    </figure>
  </span>
<?php endif; ?>

This helper function has served me well. Massive thank you to Aaron Rutley for sharing his helper function. Without it this would’ve taken me longer to figure out.

Conclusions

In conjunction with caching and decent lossless image optimization, srcset can help make your site more performant. I’m excited to push this further, as there may be room for less repetition. The line of how much is too much abstraction is another topic entirely.

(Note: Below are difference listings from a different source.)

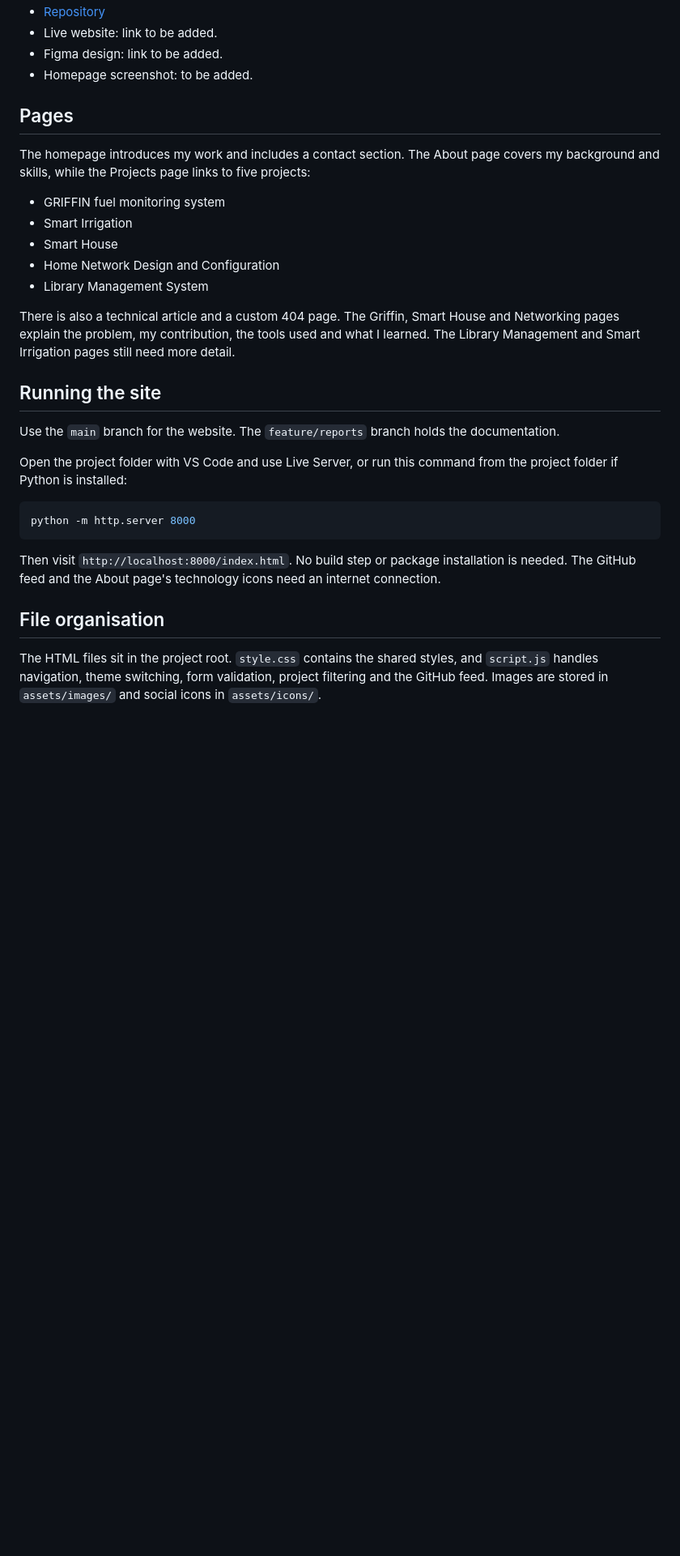
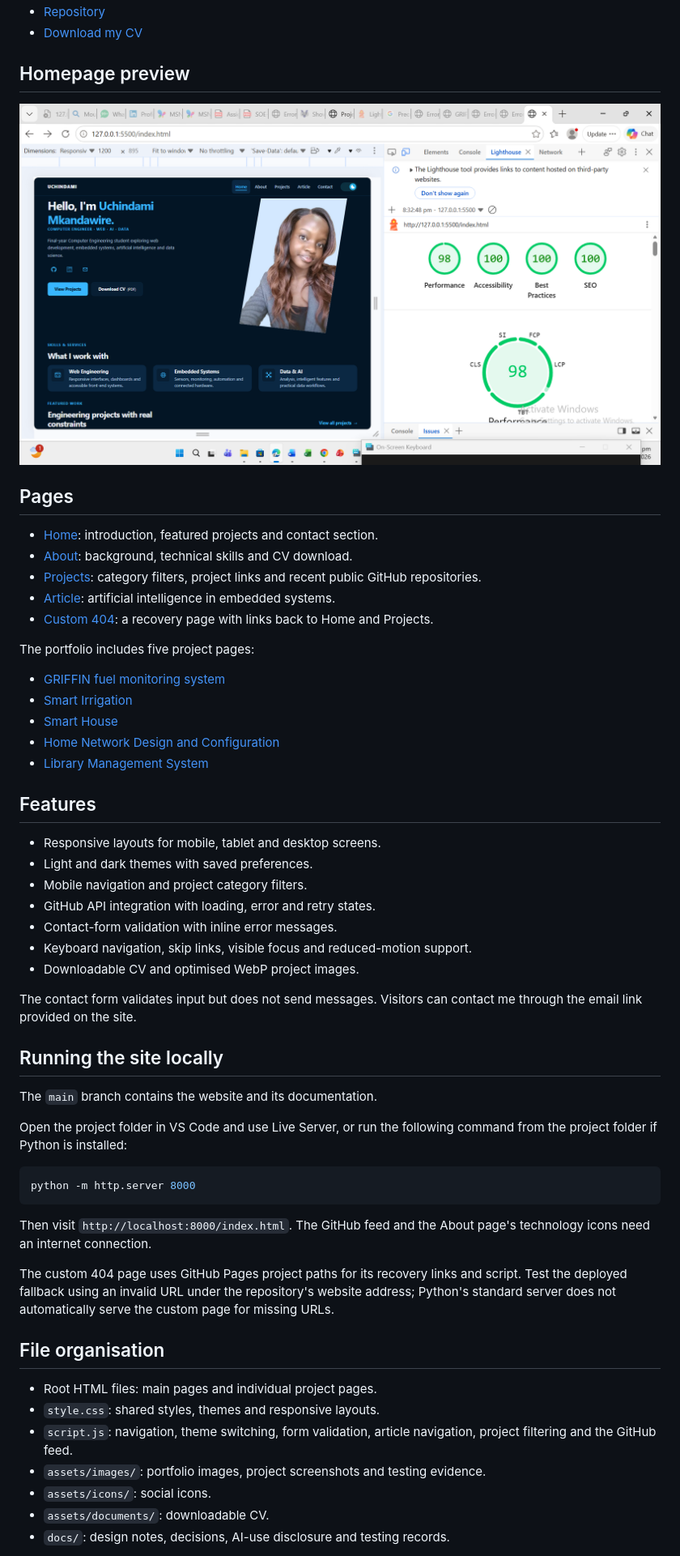
Before and after one commit to Student-Work-Classroom-Demo-MUBAS/personal-portfolio-assignment, a Markdown page: README.md, the part around one of its changes. Shown at 81% size. Rendered like a GitHub page; blank space fills up the shorter version.

Commit message:
updated read.me file.completed everything

````diff
--- a/README.md
+++ b/README.md
@@ -9,33 +10,59 @@ The site is built with HTML, CSS and JavaScript. It includes light and dark them
 - [Repository](https://github.com/Student-Work-Classroom-Demo-MUBAS/personal-portfolio-assignment)
-- Live website: link to be added.
-- Figma design: link to be added.
-- Homepage screenshot: to be added.
+- [Download my CV](assets/documents/uchindami-mkandawire-cv.pdf)
+
+## Homepage preview
+
+![Portfolio homepage at a 1200px desktop viewport](assets/images/1200.png)
 
 ## Pages
 
-The homepage introduces my work and includes a contact section. The About page covers my background and skills, while the Projects page links to five projects:
+- [Home](index.html): introduction, featured projects and contact section.
+- [About](about.html): background, technical skills and CV download.
+- [Projects](projects.html): category filters, project links and recent public GitHub repositories.
+- [Article](article.html): artificial intelligence in embedded systems.
+- [Custom 404](404.html): a recovery page with links back to Home and Projects.
 
-- GRIFFIN fuel monitoring system
-- Smart Irrigation
-- Smart House
-- Home Network Design and Configuration
-- Library Management System
+The portfolio includes five project pages:
 
-There is also a technical article and a custom 404 page. The Griffin, Smart House and Networking pages explain the problem, my contribution, the tools used and what I learned. The Library Management and Smart Irrigation pages still need more detail.
+- [GRIFFIN fuel monitoring system](griffin.html)
+- [Smart Irrigation](smart-irrigation.html)
+- [Smart House](smart-house.html)
+- [Home Network Design and Configuration](networking.html)
+- [Library Management System](library-management.html)
 
-## Running the site
+## Features
 
-Use the `main` branch for the website. The `feature/reports` branch holds the documentation.
+- Responsive layouts for mobile, tablet and desktop screens.
+- Light and dark themes with saved preferences.
+- Mobile navigation and project category filters.
+- GitHub API integration with loading, error and retry states.
+- Contact-form validation with inline error messages.
+- Keyboard navigation, skip links, visible focus and reduced-motion support.
+- Downloadable CV and optimised WebP project images.
 
-Open the project folder with VS Code and use Live Server, or run this command from the project folder if Python is installed:
+The contact form validates input but does not send messages. Visitors can contact me through the email link provided on the site.
+
+## Running the site locally
+
+The `main` branch contains the website and its documentation.
+
+Open the project folder in VS Code and use Live Server, or run the following command from the project folder if Python is installed:
 
 ```sh
 python -m http.server 8000
 ```
 
-Then visit `http://localhost:8000/index.html`. No build step or package installation is needed. The GitHub feed and the About page's technology icons need an internet connection.
+Then visit `http://localhost:8000/index.html`. The GitHub feed and the About page's technology icons need an internet connection.
+
+The custom 404 page uses GitHub Pages project paths for its recovery links and script. Test the deployed fallback using an invalid URL under the repository's website address; Python's standard server does not automatically serve the custom page for missing URLs.
 
 ## File organisation
 
-The HTML files sit in the project root. `style.css` contains the shared styles, and `script.js` handles navigation, theme switching, form validation, project filtering and the GitHub feed. Images are stored in `assets/images/` and social icons in `assets/icons/`.
+- Root HTML files: main pages and individual project pages.
+- `style.css`: shared styles, themes and responsive layouts.
+- `script.js`: navigation, theme switching, form validation, article navigation, project filtering and the GitHub feed.
+- `assets/images/`: portfolio images, project screenshots and testing evidence.
+- `assets/icons/`: social icons.
+- `assets/documents/`: downloadable CV.
+- `docs/`: design notes, decisions, AI-use disclosure and testing records.
 
````
Also changed, not shown: other parts of README.md (+18 -10 lines).
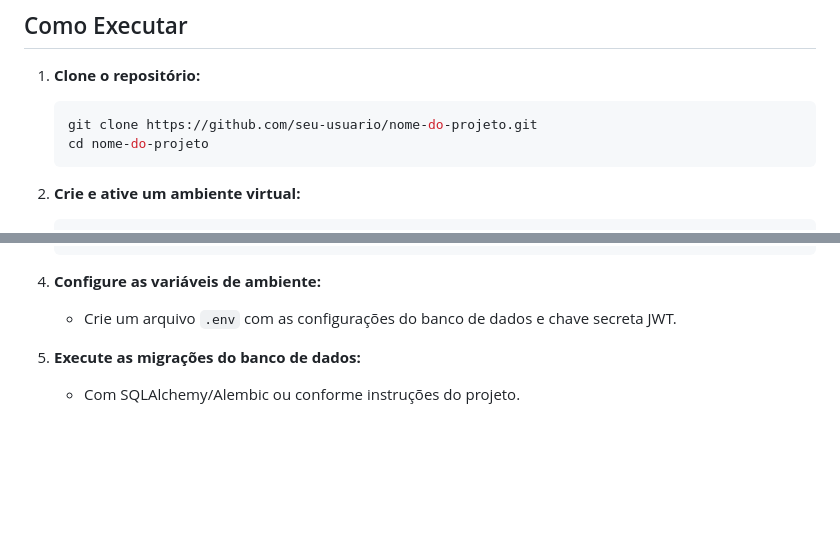
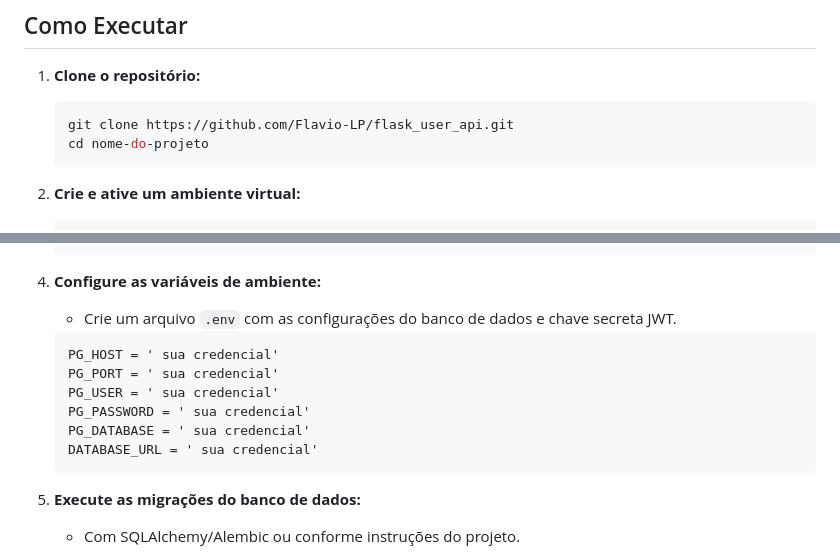
Before and after one commit to Flavio-LP/flask_user_api, a Markdown page: README.md, 2 parts joined by grey strips. Rendered like a GitHub page; blank space fills up the shorter version.

Commit message:
style: change a readme with new informations

````diff
--- a/README.md
+++ b/README.md
@@ -40,7 +40,7 @@ Este projeto é uma API RESTful desenvolvida em Python, utilizando **Flask** ou
 
 1. **Clone o repositório:**
     ```bash
-    git clone https://github.com/seu-usuario/nome-do-projeto.git
+    git clone https://github.com/Flavio-LP/flask_user_api.git
     cd nome-do-projeto
     ```
 
@@ -58,6 +58,14 @@ Este projeto é uma API RESTful desenvolvida em Python, utilizando **Flask** ou
 
 4. **Configure as variáveis de ambiente:**
     - Crie um arquivo `.env` com as configurações do banco de dados e chave secreta JWT.
+    ```
+    PG_HOST = ' sua credencial'
+    PG_PORT = ' sua credencial'
+    PG_USER = ' sua credencial'
+    PG_PASSWORD = ' sua credencial'
+    PG_DATABASE = ' sua credencial'
+    DATABASE_URL = ' sua credencial'
+    ```
 
 5. **Execute as migrações do banco de dados:**
     - Com SQLAlchemy/Alembic ou conforme instruções do projeto.
````
Also changed, not shown: other parts of README.md (+4 -4 lines).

I’d love to know if anyone has a better approach than where I’ve landed. Let me know if you’ve had your own srcset or image-related performant revelations, in the comments below.